WHAT YOU HAVE TO DO —
Please restate word for word the lines from the top of the entries through the line that contains "fig.savefig(outfile, dpi=180)", and do not include any pictures.

THE INPUT —
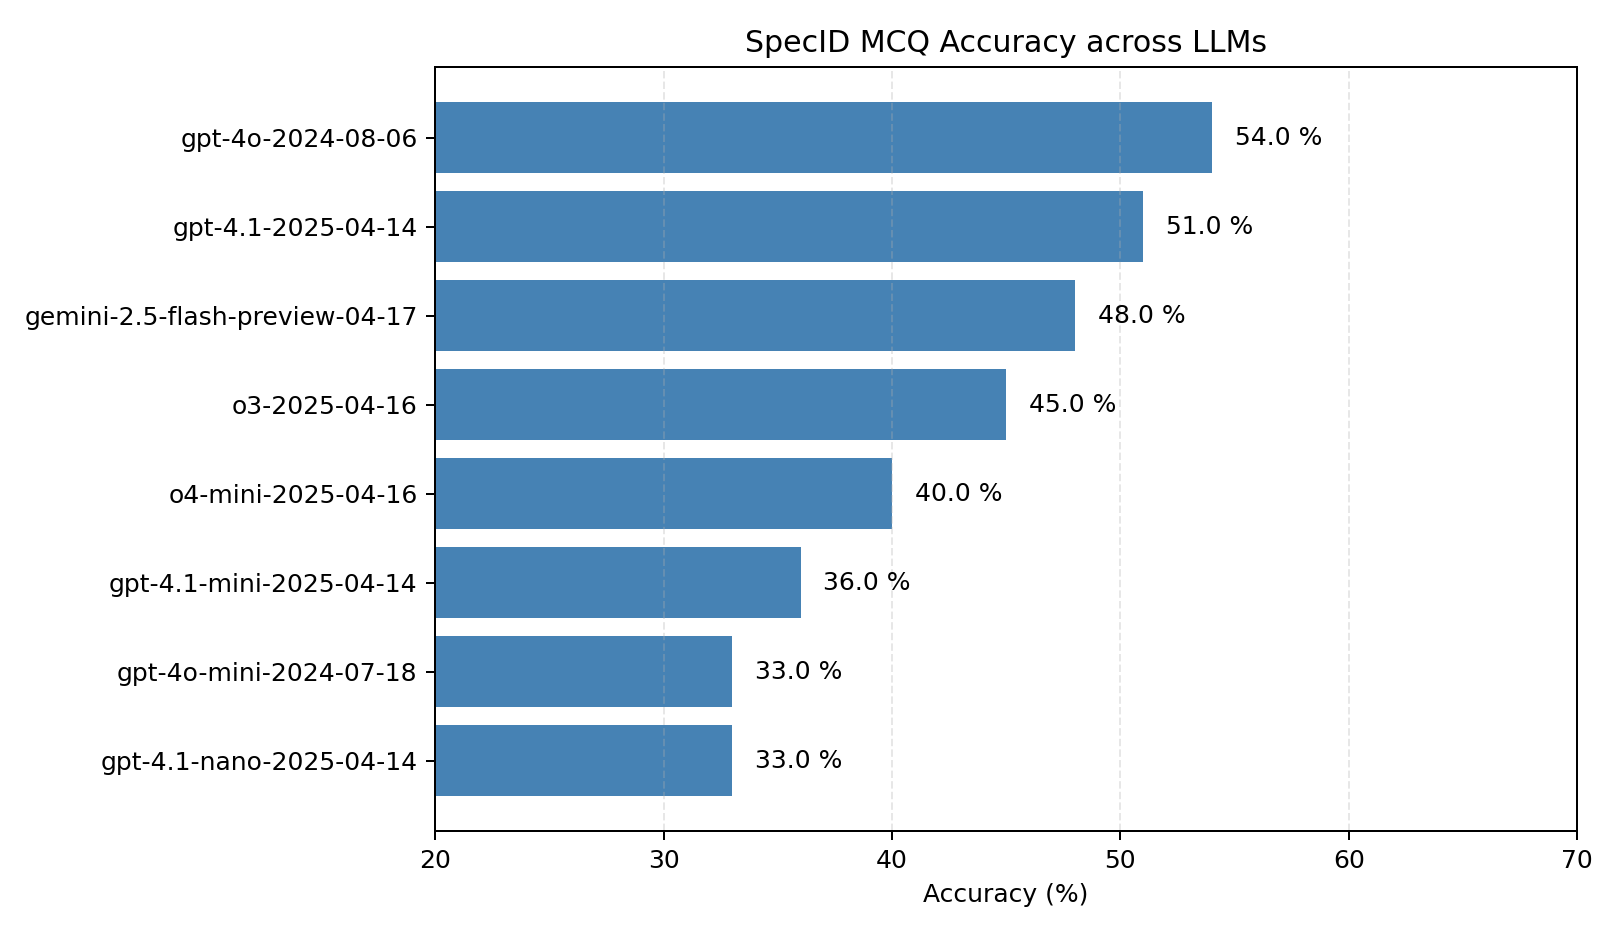
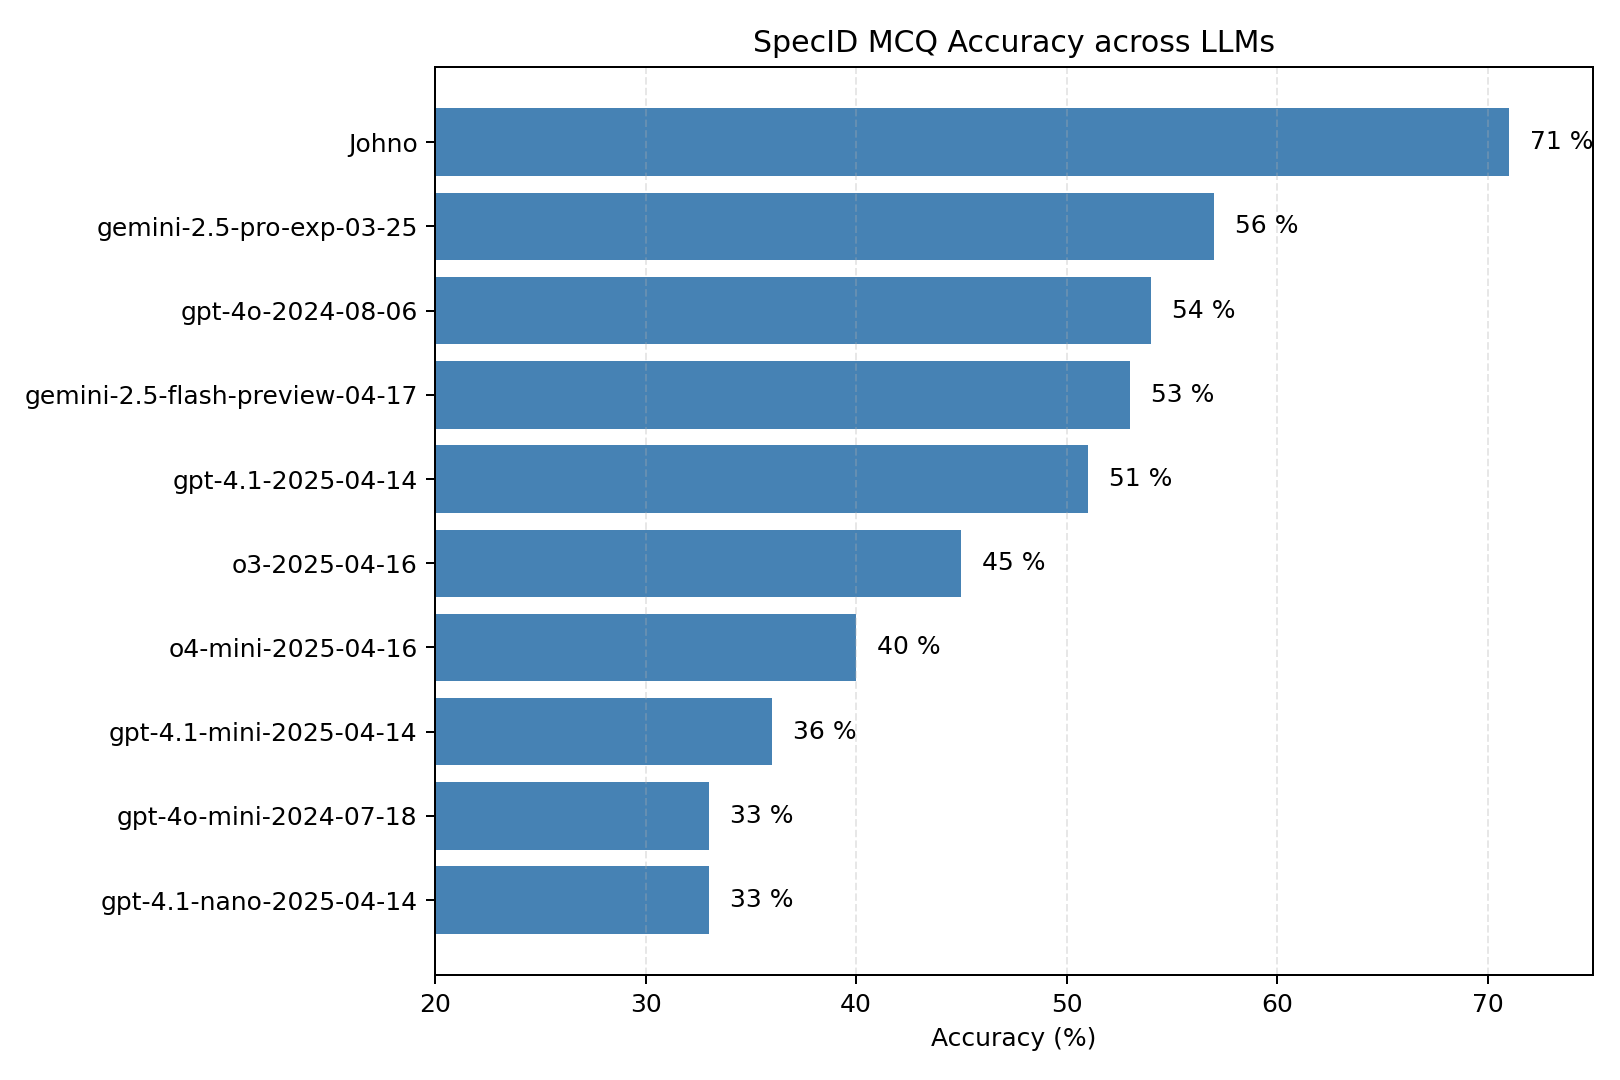
Add 2.5 flash result

diff --git a/plot_results.py b/plot_results.py
@@ -3,7 +3,7 @@ import matplotlib.pyplot as plt
 
 def load_scores(pattern="results*.json"):
     """Return list of (model_name, accuracy_percent)."""
-    records = []
+    records = [("Johno", 71)]
     for path in glob.glob(pattern):
         with open(path) as f:
             data = json.load(f)
@@ -33,13 +33,13 @@ def plot(scores, outfile="results.png"):
     ax.set_yticklabels(labels)
     ax.invert_yaxis()                     # best at top
     ax.set_xlabel("Accuracy (%)")
-    ax.set_xlim(20, 70)                   # as requested
+    ax.set_xlim(20, 75)                   # as requested
     ax.set_title("SpecID MCQ Accuracy across LLMs")
     ax.grid(axis="x", linestyle="--", alpha=0.3)
 
     # annotate bars
     for v, y in zip(values, y_pos):
-        ax.text(v + 1, y, f"{v:.1f} %", va="center")
+        ax.text(v + 1, y, f"{int(v)} %", va="center")
 
     plt.tight_layout()
     fig.savefig(outfile, dpi=180)
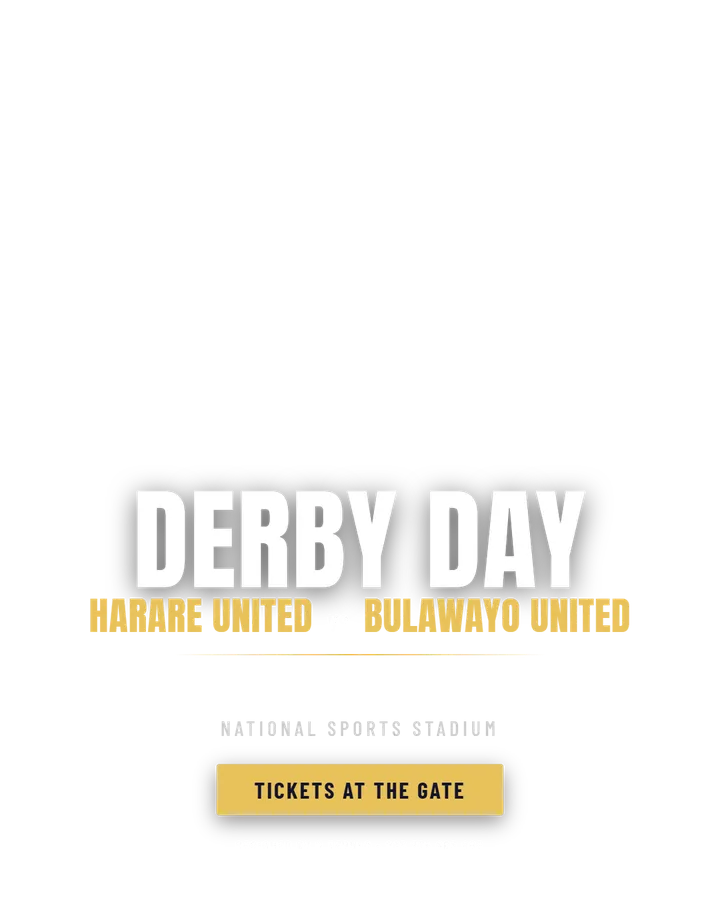
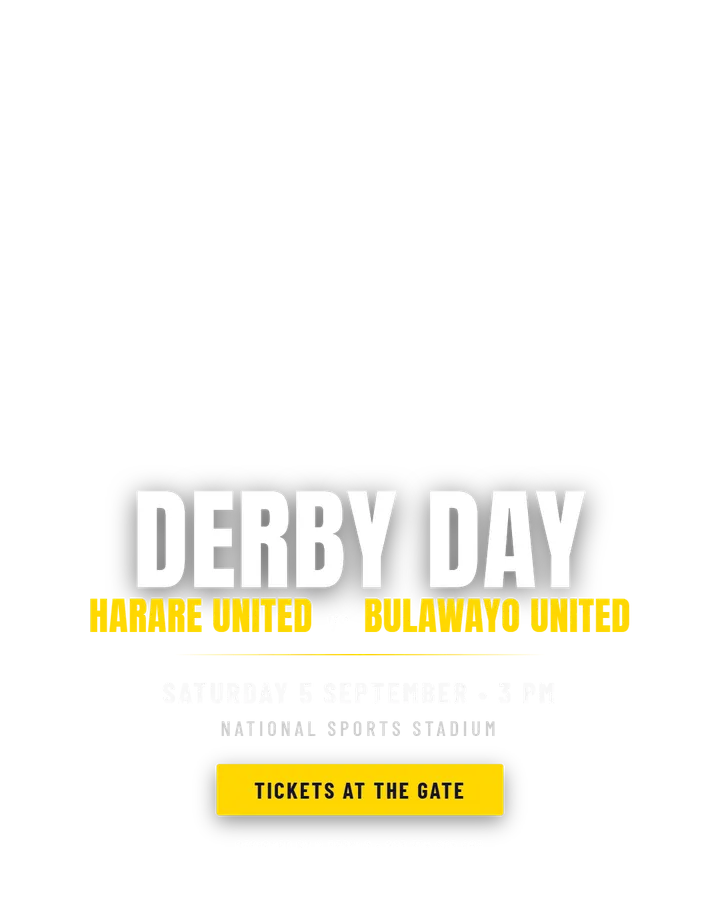
Fix Zim@47 licensing and re-sync the Derby Day layer kit
Zim@47: the flame medallion was a Getty/AFP press photo the kit itself
marked "never publish without a licence" — publishing it on a public
portfolio is exactly that. Redrew the medallion as original artwork in
the poster's own gold, recomposited the poster, regenerated the cover,
and added the redraw as a build step so the decision is part of the
story. Credits updated; the press photo no longer ships.

Derby Day: the layer kit rebuilt to an older version than the delivered
final — stale date (29 Aug vs 5 September) and a duller gold (#e8c15a
vs the #FFD700 in the final and the README). Remapped the gold in
layers 05/06 and replaced the date line; the stack now composites to
the final pixel-for-pixel.

Changed region(s): [[0.275, 0.84, 0.7028, 0.9333], [0.4889, 0.6533, 0.8861, 0.7156], [0.1222, 0.6533, 0.4278, 0.7156]]

diff --git a/src/data/fallbackDesigns.js b/src/data/fallbackDesigns.js
@@ -126,6 +126,7 @@ export const FALLBACK_DESIGNS = [
       steps: [
         { src: '/designs/zim47/sources/gz-tower-graded.jpg', label: 'Grade the tower', note: 'Fanny Schertzer\u2019s CC BY 3.0 photo of the conical tower: desaturate 65% \u2192 #4e6152 multiply \u2192 gold soft-light from top-left \u2192 deepen 28%. The photo now belongs to the palette.' },
         { src: '/designs/zim47/sources/zim-bird-star.webp', label: 'Extract the emblem', note: 'The bird and star lifted from the public-domain flag \u2014 used as a 14% watermark, not a logo.' },
+        { src: '/designs/zim47/sources/flame-emblem.webp', label: 'Draw the flame', note: 'The first version used a press photo of the Independence Flame. A photo I can\u2019t licence can\u2019t ship, so the medallion was redrawn from scratch in the poster\u2019s own gold \u2014 flat, iconographic, and mine to use.' },
         { src: '/designs/zim47-independence.jpg', label: 'Type and facts', note: 'Mirrored 12 px flag stripe band at the top, ZIM@47 in Anton, Uhuru \u2022 Inkululeko \u2022 Rusununguko, and the bordered strip with the real 2027 flame route.' },
       ],
     },
@@ -133,11 +134,12 @@ export const FALLBACK_DESIGNS = [
       'Ration national colours: each colour gets one job or the poster turns into bunting.',
       'Specific facts beat generic slogans \u2014 Gonakudzingwa \u2192 Jenya \u2192 Rutenga is the story.',
       'Trilingual by default: Shona, Ndebele, English.',
+      'If an image can\u2019t be licensed for the client\u2019s actual use, it doesn\u2019t go in the artwork \u2014 redraw it.',
     ],
     credits: [
       'Great Zimbabwe tower \u2014 Fanny Schertzer, CC BY 3.0 (graded)',
       'Bird emblem \u2014 extracted from the public-domain flag',
-      'Flame medallion \u2014 Getty/AFP press photo, portfolio use only',
+      'Flame emblem \u2014 original artwork drawn for this poster',
       'Fonts \u2014 Google Fonts, free for commercial use',
     ],
     files: files['zim47-independence'],
@@ -447,6 +449,7 @@ export const FALLBACK_DESIGNS = [
       'Main stack bottom-anchored, 72 px from the bottom, centred.',
       'Hierarchy: headline about 3\u00d7 the team line. Squint \u2014 DERBY DAY must read first.',
       'Works on Facebook feed (4:5 is the max portrait ratio) and Instagram portrait.',
+      'Layers stay in sync with the final \u2014 a kit that rebuilds to an older version is a kit that ships the wrong date.',
     ],
     credits: [
       'Photo \u2014 Dominic Nelson, Wikimedia Commons, CC BY-SA 4.0',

FINAL ANSWER —
Add 2.5 flash result

diff --git a/plot_results.py b/plot_results.py
@@ -3,7 +3,7 @@ import matplotlib.pyplot as plt
 
 def load_scores(pattern="results*.json"):
     """Return list of (model_name, accuracy_percent)."""
-    records = []
+    records = [("Johno", 71)]
     for path in glob.glob(pattern):
         with open(path) as f:
             data = json.load(f)
@@ -33,13 +33,13 @@ def plot(scores, outfile="results.png"):
     ax.set_yticklabels(labels)
     ax.invert_yaxis()                     # best at top
     ax.set_xlabel("Accuracy (%)")
-    ax.set_xlim(20, 70)                   # as requested
+    ax.set_xlim(20, 75)                   # as requested
     ax.set_title("SpecID MCQ Accuracy across LLMs")
     ax.grid(axis="x", linestyle="--", alpha=0.3)
 
     # annotate bars
     for v, y in zip(values, y_pos):
-        ax.text(v + 1, y, f"{v:.1f} %", va="center")
+        ax.text(v + 1, y, f"{int(v)} %", va="center")
 
     plt.tight_layout()
     fig.savefig(outfile, dpi=180)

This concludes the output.